**What is expected**
If a line of the data below contains the string "visual", copy it into your answer.

**Source information**
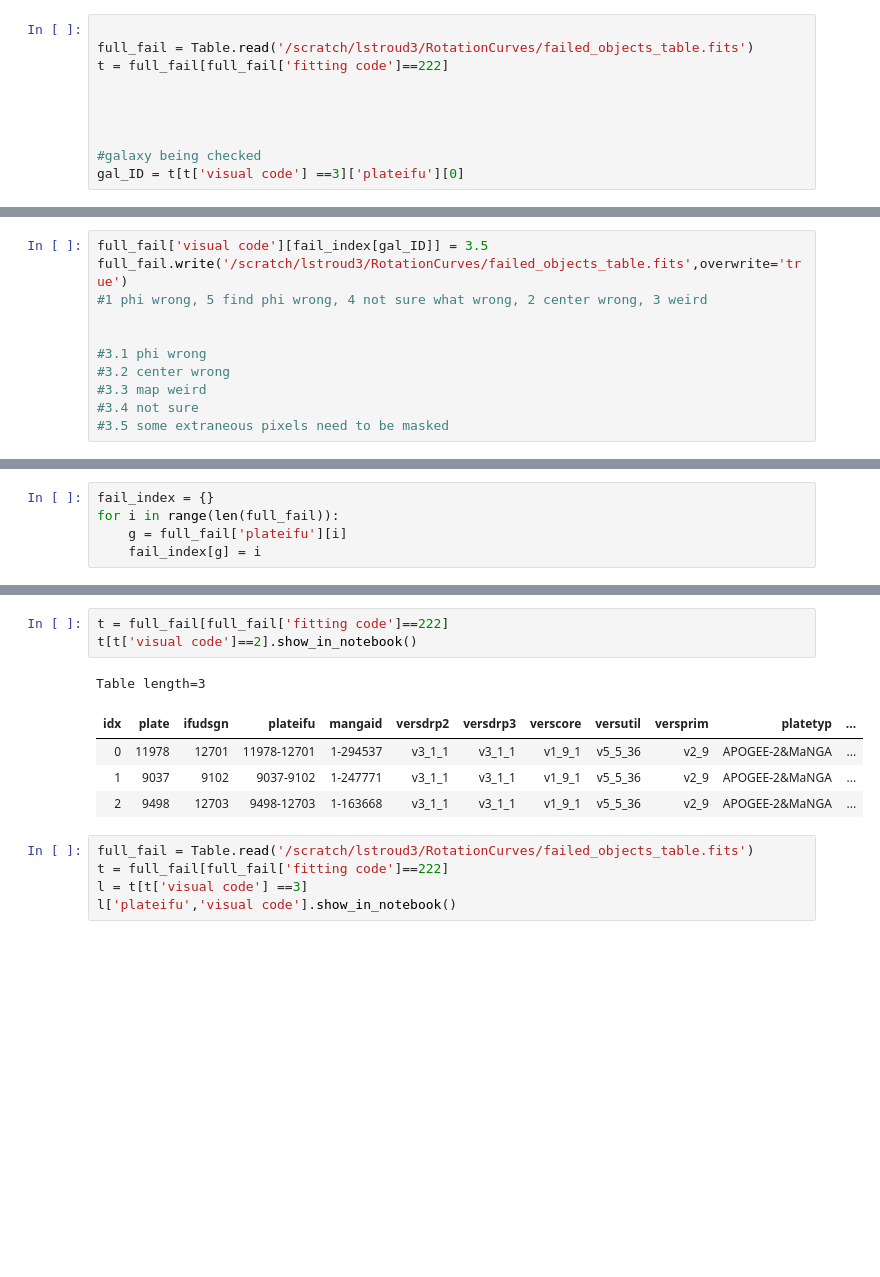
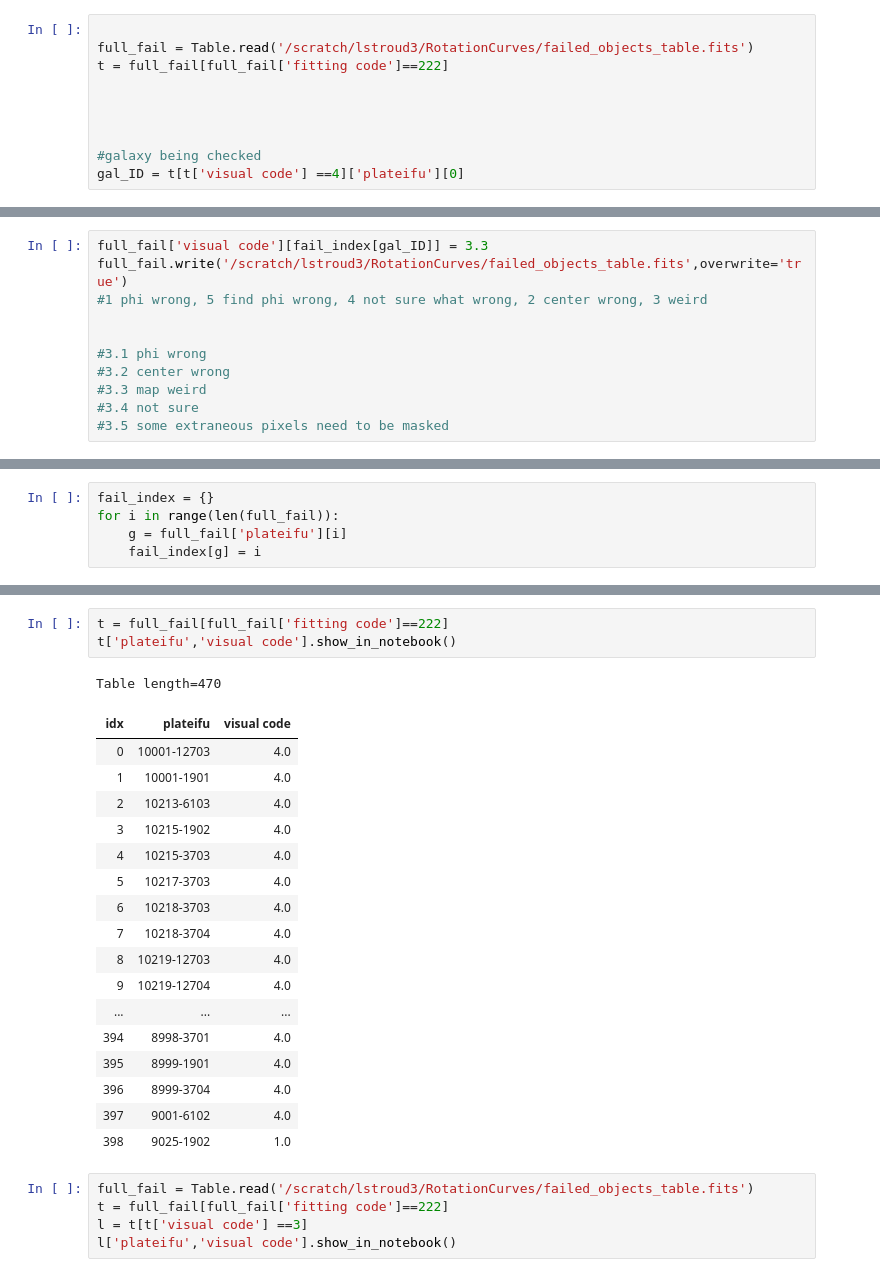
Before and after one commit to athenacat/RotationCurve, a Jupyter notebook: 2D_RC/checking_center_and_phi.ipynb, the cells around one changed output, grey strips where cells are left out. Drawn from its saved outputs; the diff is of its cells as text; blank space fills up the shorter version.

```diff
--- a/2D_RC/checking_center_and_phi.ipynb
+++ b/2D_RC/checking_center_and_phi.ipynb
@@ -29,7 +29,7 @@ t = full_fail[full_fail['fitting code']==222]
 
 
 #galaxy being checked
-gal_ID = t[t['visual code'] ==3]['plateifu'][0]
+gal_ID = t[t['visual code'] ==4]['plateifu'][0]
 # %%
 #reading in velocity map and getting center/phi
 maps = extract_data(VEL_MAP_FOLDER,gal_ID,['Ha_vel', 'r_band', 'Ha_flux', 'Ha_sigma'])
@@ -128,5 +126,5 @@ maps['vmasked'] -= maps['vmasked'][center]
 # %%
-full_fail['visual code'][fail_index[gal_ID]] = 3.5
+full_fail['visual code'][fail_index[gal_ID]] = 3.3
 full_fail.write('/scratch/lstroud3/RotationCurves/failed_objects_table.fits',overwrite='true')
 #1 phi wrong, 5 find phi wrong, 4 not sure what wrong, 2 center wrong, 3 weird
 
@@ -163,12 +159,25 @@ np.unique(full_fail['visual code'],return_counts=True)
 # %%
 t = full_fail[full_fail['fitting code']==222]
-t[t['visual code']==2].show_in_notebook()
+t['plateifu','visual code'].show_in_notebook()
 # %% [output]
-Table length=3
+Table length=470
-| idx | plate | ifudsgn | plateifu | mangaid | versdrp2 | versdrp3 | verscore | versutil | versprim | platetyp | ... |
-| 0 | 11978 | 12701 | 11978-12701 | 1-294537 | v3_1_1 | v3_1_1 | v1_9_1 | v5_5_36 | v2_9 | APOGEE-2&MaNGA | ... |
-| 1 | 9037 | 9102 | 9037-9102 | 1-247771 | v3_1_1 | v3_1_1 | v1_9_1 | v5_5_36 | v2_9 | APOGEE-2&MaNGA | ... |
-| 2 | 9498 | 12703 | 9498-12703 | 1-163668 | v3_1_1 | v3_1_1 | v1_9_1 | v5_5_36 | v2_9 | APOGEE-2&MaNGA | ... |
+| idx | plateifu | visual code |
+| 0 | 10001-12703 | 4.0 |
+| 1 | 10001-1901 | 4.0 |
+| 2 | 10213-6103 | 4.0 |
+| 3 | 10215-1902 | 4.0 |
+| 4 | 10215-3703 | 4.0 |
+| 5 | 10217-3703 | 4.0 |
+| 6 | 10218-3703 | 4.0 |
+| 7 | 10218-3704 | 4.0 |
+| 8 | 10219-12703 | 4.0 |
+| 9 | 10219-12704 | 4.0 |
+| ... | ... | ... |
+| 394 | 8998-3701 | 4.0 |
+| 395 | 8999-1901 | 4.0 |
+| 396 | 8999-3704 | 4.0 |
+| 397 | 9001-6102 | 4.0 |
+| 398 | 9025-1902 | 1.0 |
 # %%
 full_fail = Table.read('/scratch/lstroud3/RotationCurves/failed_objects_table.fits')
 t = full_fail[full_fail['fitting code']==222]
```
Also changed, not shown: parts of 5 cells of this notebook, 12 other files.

--

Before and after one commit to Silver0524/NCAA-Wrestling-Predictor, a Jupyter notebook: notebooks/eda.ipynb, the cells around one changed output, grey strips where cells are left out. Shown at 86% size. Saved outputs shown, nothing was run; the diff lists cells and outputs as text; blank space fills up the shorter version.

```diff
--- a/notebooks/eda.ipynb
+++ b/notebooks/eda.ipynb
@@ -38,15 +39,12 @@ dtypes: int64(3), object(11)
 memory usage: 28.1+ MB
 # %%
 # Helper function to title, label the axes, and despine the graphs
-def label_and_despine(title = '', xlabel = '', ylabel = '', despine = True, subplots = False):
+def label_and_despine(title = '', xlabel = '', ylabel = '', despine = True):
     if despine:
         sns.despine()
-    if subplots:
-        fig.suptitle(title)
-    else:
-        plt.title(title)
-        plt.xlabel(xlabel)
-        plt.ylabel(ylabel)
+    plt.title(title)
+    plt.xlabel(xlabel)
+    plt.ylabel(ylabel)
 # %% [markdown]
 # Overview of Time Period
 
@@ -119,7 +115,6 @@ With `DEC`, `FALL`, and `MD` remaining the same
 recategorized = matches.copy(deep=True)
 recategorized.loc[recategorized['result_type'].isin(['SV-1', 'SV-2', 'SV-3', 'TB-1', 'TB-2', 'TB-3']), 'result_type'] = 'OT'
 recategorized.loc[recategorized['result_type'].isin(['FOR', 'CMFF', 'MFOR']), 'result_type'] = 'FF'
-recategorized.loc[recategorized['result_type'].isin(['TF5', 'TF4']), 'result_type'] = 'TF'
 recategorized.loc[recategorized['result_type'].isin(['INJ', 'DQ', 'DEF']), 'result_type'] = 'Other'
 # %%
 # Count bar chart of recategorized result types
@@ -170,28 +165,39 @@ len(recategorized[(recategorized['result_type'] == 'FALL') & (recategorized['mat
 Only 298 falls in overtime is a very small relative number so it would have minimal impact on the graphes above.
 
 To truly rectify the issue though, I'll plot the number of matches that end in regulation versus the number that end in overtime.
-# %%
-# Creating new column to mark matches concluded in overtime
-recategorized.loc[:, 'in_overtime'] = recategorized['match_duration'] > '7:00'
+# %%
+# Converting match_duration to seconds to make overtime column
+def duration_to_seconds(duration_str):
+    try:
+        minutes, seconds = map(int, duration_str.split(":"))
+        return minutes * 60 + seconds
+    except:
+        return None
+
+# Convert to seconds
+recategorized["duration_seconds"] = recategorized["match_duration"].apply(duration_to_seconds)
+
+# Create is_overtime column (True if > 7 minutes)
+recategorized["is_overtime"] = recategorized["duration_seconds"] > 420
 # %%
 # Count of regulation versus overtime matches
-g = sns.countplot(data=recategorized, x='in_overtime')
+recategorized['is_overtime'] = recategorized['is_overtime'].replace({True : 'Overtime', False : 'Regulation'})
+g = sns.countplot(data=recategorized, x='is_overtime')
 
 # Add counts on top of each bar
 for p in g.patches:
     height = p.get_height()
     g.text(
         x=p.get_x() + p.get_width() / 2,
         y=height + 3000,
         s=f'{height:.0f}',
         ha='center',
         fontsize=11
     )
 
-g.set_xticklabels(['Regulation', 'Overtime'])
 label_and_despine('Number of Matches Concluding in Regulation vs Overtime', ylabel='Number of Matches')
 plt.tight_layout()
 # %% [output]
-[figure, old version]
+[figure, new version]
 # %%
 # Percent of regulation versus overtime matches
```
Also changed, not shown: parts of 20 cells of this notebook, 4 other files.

---

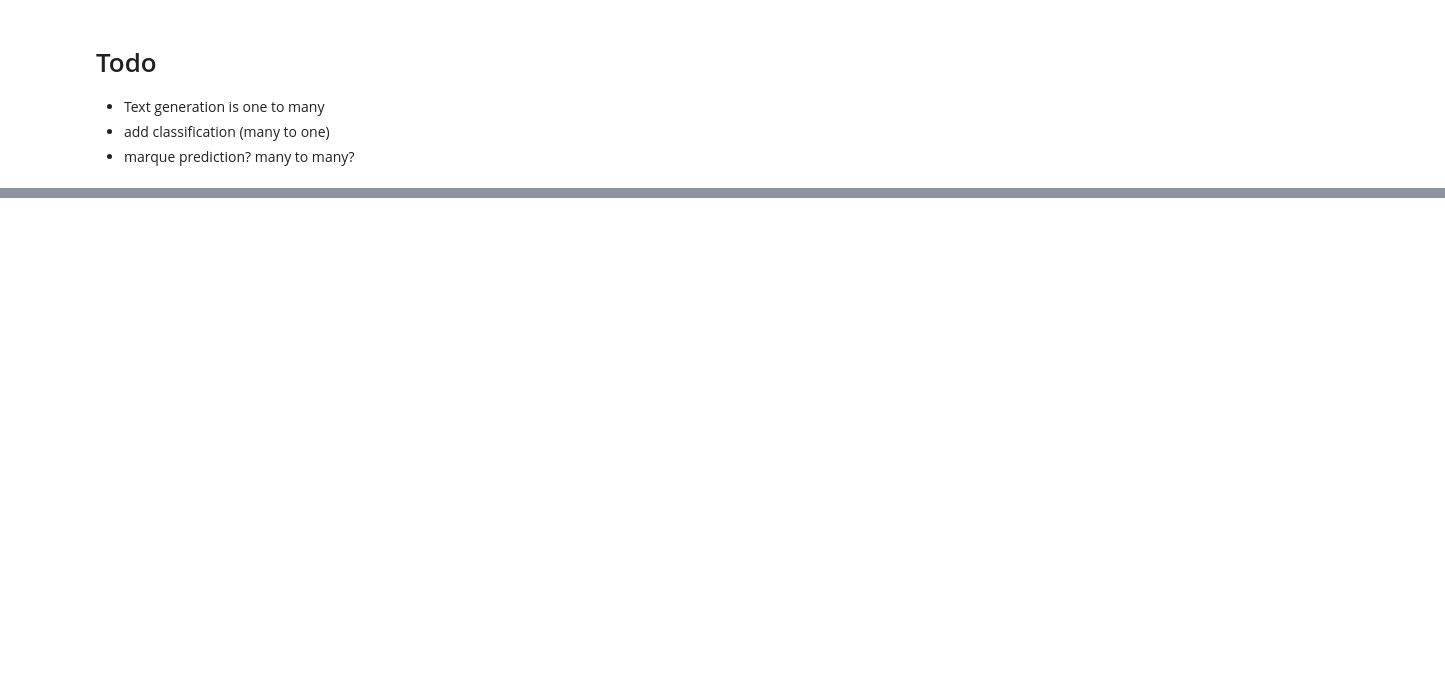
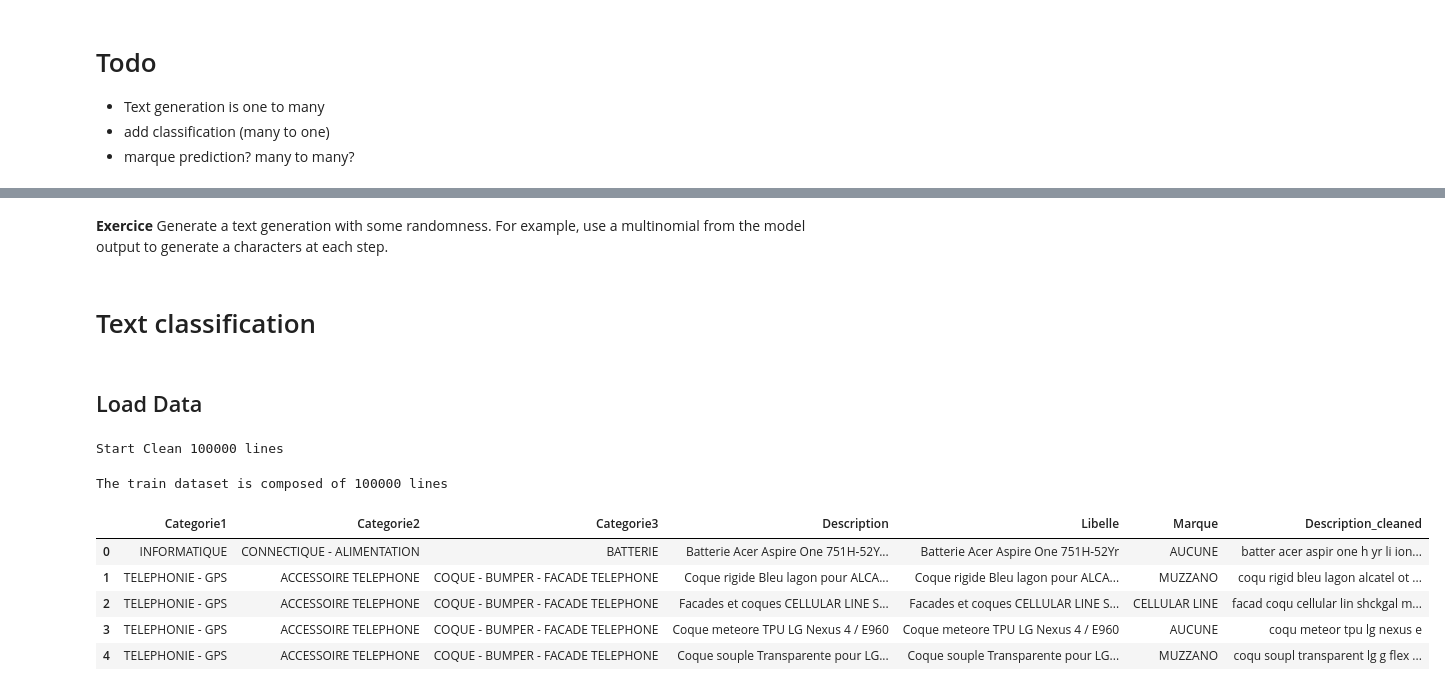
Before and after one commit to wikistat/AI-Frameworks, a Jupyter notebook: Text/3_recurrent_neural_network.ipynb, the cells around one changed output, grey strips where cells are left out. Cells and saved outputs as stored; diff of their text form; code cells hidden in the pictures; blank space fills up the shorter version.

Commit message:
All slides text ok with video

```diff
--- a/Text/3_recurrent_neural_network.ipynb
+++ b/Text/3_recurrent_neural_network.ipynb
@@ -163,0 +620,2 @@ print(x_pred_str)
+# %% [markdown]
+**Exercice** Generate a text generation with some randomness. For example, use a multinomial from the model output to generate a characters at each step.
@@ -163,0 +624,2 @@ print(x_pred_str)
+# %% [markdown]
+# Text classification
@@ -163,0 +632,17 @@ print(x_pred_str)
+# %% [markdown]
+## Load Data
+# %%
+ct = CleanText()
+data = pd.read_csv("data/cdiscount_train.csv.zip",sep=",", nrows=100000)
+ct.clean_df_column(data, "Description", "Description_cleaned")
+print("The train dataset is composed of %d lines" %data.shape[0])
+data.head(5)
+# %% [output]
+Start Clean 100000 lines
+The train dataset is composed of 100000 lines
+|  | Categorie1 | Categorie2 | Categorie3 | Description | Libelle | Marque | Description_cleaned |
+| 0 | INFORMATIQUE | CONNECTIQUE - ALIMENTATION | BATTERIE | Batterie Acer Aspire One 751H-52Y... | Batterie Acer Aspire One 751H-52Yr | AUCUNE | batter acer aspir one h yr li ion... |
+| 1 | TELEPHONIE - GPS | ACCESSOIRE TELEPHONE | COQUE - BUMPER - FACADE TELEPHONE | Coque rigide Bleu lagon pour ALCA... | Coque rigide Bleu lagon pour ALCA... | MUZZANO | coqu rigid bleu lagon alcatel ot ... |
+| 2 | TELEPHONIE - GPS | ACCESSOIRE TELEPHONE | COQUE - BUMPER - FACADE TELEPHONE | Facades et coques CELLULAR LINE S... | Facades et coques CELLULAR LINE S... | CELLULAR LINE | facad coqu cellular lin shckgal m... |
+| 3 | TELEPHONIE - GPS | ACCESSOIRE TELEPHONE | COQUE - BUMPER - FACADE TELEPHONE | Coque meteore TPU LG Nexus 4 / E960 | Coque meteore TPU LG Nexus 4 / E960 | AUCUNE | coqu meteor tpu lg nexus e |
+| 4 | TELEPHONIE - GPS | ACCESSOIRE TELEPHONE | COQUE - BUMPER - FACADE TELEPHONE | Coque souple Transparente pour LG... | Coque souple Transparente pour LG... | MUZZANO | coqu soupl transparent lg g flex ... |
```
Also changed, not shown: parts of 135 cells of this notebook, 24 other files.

**Result for this exercise**
-gal_ID = t[t['visual code'] ==3]['plateifu'][0]
+gal_ID = t[t['visual code'] ==4]['plateifu'][0]
-full_fail['visual code'][fail_index[gal_ID]] = 3.5
+full_fail['visual code'][fail_index[gal_ID]] = 3.3
@@ -163,12 +159,25 @@ np.unique(full_fail['visual code'],return_counts=True)
-t[t['visual code']==2].show_in_notebook()
+t['plateifu','visual code'].show_in_notebook()
+| idx | plateifu | visual code |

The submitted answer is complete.